***** Entries provided

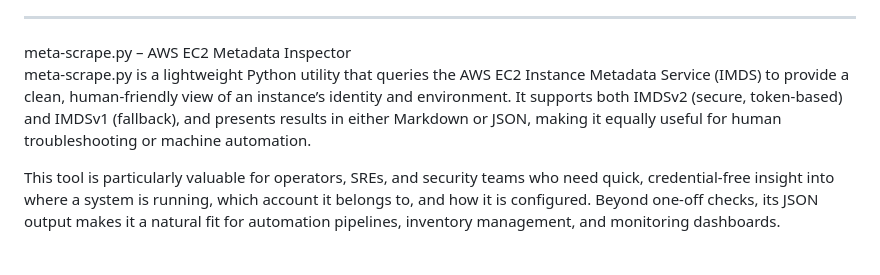
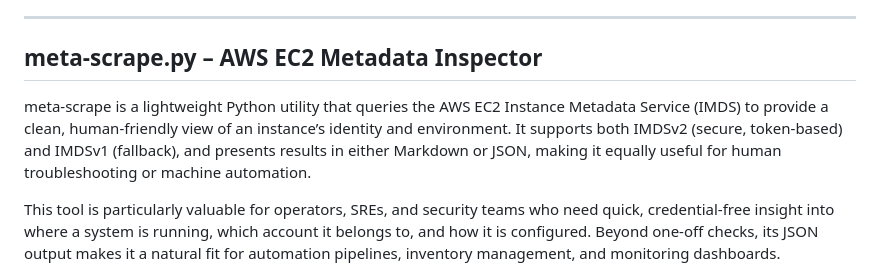
Before and after one commit to unixbox-net/linux-tools, a Markdown page: README.md, the part around the change. Drawn GitHub-style.

```diff
--- a/README.md
+++ b/README.md
@@ -76,8 +76,9 @@ For deeper analysis, LogHog provides a secondary `LESS` mode, which buffers logs
 
 ---
 
-meta-scrape.py – AWS EC2 Metadata Inspector
-meta-scrape.py is a lightweight Python utility that queries the AWS EC2 Instance Metadata Service (IMDS) to provide a clean, human-friendly view of an instance’s identity and environment. It supports both IMDSv2 (secure, token-based) and IMDSv1 (fallback), and presents results in either Markdown or JSON, making it equally useful for human troubleshooting or machine automation.
+## meta-scrape.py – AWS EC2 Metadata Inspector
+
+meta-scrape is a lightweight Python utility that queries the AWS EC2 Instance Metadata Service (IMDS) to provide a clean, human-friendly view of an instance’s identity and environment. It supports both IMDSv2 (secure, token-based) and IMDSv1 (fallback), and presents results in either Markdown or JSON, making it equally useful for human troubleshooting or machine automation.
 
 This tool is particularly valuable for operators, SREs, and security teams who need quick, credential-free insight into where a system is running, which account it belongs to, and how it is configured. Beyond one-off checks, its JSON output makes it a natural fit for automation pipelines, inventory management, and monitoring dashboards.
 
```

**********

*Description of the task*
Count the lines in the entries that hold the word "README", and give nothing but the total.

*Output for this exercise*
3